# Code alignment on x86

Tags: Lisp, Blog

2009-03-09 -- There has always been a lot of wiggling of SBCL boinkmarks results. It's easy to chalk this up to system load, but the same can be observed running the cl-bench benchmarks under more ideal circumstances. Part of the reason is the insufficient number of iterations of some tests: measurement accuracy is really bad when the run time is below 0.2s and it is abysmal when there is other activity on the system which is easy to tell even in retrospect by comparing the real and user time columns.

But that's not the end of the story, take for instance FPRINT/PRETTY: it takes more than two seconds but often experiences changes up to 7% caused by seemingly unrelated changes. People have fingered alignment as a likely cause.

Recently this issue has become more pressing as I've been trying to reduce the overhead of x86's pseudo atomic. Unfortunately, the effect is smallish which makes measurement difficult so I tried aligning loops on 16 byte boundaries. This being on x86, that meant aligning code similarly first (it's 8 byte aligned currently).

The change itself (from the allocate-code-object branch of my git tree) is rather trivial, the effects are not. It turns out that depending on the microarchitecture some x86 CPUs like alignment, while the rest should really not care much. In practice, other factors come into play at which we can only guess. It certainly seems that the Core Duo (and likely the Pentium M) is so deeply unnerved by a jump instruction near the end of a 16 byte block that it cannot execute the loop at its normal speed.

This led to an experiment where the compiler was modified to pad innermost loops with a few preceding NOPs so that their ends either stay at least 3 bytes from the end of the block or spill over it by at least one byte. However, on a quick and dirty implementation of the above there is no discernible improvement. It may be that in practice even the tightest loops are already longer than 16 bytes ...
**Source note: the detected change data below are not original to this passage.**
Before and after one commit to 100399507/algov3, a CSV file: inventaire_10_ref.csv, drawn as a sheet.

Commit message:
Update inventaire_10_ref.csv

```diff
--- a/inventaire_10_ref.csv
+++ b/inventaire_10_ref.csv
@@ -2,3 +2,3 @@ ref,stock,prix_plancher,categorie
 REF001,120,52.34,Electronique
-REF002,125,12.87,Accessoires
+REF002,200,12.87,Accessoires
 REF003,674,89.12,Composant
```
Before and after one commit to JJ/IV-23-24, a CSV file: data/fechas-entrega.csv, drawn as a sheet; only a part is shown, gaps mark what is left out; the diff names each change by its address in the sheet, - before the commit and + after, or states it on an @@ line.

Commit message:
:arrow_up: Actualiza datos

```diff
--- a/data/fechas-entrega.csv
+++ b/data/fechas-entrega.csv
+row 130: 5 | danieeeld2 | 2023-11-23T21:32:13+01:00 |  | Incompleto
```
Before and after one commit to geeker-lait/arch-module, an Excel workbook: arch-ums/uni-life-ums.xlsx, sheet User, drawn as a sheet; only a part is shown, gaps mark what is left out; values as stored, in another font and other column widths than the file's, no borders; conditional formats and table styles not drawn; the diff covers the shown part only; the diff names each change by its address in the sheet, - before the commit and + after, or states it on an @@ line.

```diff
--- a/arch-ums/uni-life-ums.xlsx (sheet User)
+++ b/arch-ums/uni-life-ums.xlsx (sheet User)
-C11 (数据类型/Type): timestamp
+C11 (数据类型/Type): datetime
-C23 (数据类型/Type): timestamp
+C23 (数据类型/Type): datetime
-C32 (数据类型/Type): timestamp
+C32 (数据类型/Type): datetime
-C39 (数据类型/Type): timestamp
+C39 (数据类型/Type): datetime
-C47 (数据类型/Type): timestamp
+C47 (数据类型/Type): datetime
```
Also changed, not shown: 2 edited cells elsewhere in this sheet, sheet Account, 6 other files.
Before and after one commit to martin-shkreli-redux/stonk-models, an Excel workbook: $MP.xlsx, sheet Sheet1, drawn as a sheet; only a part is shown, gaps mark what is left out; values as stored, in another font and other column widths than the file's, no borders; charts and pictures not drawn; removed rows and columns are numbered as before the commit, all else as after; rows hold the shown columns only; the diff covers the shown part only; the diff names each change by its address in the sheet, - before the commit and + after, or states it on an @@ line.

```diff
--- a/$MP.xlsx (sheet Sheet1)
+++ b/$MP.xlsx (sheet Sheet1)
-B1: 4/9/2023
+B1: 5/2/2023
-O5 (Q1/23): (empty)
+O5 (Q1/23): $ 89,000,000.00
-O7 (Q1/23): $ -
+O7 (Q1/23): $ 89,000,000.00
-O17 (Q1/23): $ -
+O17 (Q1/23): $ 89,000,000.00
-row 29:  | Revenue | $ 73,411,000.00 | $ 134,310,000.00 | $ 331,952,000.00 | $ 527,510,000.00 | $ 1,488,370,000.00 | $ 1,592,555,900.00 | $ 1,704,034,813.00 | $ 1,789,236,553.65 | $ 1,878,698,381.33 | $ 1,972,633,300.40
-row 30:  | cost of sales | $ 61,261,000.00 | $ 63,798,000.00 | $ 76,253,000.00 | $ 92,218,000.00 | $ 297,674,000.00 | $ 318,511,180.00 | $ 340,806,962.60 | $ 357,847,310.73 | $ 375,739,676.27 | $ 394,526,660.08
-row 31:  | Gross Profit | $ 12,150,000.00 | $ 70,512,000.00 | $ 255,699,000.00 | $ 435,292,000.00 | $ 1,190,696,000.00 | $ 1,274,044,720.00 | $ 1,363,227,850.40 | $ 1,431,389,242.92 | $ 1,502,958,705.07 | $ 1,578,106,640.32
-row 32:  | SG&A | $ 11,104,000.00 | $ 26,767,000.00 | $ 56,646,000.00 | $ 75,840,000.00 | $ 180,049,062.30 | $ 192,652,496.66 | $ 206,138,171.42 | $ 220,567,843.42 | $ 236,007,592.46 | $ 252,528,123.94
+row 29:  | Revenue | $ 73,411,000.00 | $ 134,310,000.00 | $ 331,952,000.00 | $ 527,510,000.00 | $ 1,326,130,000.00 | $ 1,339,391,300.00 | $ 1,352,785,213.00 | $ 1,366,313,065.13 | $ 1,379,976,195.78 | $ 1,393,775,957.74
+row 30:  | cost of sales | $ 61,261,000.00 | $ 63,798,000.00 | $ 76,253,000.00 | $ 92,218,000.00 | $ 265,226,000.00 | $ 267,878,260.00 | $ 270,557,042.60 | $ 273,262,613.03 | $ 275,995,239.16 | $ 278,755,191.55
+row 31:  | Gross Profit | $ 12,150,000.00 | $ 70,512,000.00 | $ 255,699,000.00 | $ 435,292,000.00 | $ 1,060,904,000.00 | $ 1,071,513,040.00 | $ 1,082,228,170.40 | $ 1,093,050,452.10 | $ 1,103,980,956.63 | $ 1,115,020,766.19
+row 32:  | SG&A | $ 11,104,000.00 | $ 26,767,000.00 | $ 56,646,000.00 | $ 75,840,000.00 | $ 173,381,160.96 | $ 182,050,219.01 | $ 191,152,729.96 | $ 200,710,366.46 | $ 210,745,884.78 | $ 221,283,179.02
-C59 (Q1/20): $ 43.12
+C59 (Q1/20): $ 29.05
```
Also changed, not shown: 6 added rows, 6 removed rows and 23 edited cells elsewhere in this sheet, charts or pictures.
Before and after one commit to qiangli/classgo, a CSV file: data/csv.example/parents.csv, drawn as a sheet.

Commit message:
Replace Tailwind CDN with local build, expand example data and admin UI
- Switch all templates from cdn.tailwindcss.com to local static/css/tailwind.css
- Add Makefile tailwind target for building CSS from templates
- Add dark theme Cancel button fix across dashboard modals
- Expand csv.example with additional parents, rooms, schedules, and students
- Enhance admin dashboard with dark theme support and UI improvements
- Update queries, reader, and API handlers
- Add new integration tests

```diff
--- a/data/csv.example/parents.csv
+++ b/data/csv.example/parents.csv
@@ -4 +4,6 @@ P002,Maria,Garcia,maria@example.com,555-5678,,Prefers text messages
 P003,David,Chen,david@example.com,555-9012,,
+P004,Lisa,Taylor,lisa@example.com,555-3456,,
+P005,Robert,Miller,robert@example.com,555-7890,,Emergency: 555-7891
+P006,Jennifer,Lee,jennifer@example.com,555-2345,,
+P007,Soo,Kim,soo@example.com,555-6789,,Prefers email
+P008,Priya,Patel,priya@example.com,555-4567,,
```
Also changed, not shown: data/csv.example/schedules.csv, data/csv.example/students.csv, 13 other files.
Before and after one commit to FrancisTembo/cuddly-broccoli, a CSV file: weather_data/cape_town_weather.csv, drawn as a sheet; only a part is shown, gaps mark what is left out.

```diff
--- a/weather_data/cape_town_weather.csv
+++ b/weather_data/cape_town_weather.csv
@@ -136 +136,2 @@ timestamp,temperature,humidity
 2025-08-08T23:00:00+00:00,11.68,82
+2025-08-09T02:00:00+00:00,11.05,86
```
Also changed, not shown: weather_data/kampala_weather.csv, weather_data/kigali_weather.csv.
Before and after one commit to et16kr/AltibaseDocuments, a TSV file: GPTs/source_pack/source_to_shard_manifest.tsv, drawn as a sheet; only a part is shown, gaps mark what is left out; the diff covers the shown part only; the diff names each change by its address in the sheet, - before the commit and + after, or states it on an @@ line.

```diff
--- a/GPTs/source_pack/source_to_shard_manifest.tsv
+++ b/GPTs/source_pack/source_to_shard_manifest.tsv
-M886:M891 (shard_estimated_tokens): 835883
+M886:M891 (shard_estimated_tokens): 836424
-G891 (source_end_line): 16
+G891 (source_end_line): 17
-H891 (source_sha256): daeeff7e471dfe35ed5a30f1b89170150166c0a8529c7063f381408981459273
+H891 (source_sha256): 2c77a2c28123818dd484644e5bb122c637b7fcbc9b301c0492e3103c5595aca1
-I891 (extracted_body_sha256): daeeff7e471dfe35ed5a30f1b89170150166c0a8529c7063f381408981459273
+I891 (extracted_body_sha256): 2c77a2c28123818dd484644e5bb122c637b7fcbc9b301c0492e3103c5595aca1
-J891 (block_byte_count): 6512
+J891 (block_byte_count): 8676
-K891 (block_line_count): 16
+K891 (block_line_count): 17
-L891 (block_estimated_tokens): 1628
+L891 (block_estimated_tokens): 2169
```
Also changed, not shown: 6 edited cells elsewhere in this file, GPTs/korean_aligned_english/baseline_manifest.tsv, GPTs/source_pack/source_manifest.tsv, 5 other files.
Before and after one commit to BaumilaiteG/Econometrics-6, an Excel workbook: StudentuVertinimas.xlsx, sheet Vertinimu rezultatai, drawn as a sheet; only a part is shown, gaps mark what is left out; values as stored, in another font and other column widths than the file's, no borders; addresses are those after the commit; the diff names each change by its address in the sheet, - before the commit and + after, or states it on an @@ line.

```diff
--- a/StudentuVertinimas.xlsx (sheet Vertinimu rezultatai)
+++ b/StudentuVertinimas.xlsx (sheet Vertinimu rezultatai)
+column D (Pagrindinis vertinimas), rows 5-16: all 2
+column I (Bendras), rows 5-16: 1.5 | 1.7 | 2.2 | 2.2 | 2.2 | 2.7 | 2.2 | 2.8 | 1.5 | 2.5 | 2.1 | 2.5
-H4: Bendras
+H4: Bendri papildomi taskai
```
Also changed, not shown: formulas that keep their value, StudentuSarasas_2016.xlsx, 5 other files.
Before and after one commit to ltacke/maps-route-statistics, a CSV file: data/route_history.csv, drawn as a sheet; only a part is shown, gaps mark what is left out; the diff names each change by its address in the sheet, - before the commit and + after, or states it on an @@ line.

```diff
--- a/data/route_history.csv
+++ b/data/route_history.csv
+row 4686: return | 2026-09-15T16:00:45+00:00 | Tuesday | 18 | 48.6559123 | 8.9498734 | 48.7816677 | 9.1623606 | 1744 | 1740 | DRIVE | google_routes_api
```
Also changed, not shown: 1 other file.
For now, here are the cl-bench results from a 32 bit binary on an Opteron, a PIII, a P4, a Core Duo system.

There may be a slight improvement but its magnitude is pretty small compared to the noise. I'm declaring the evidence inconclusive and let the commit stay out of the official SBCL tree.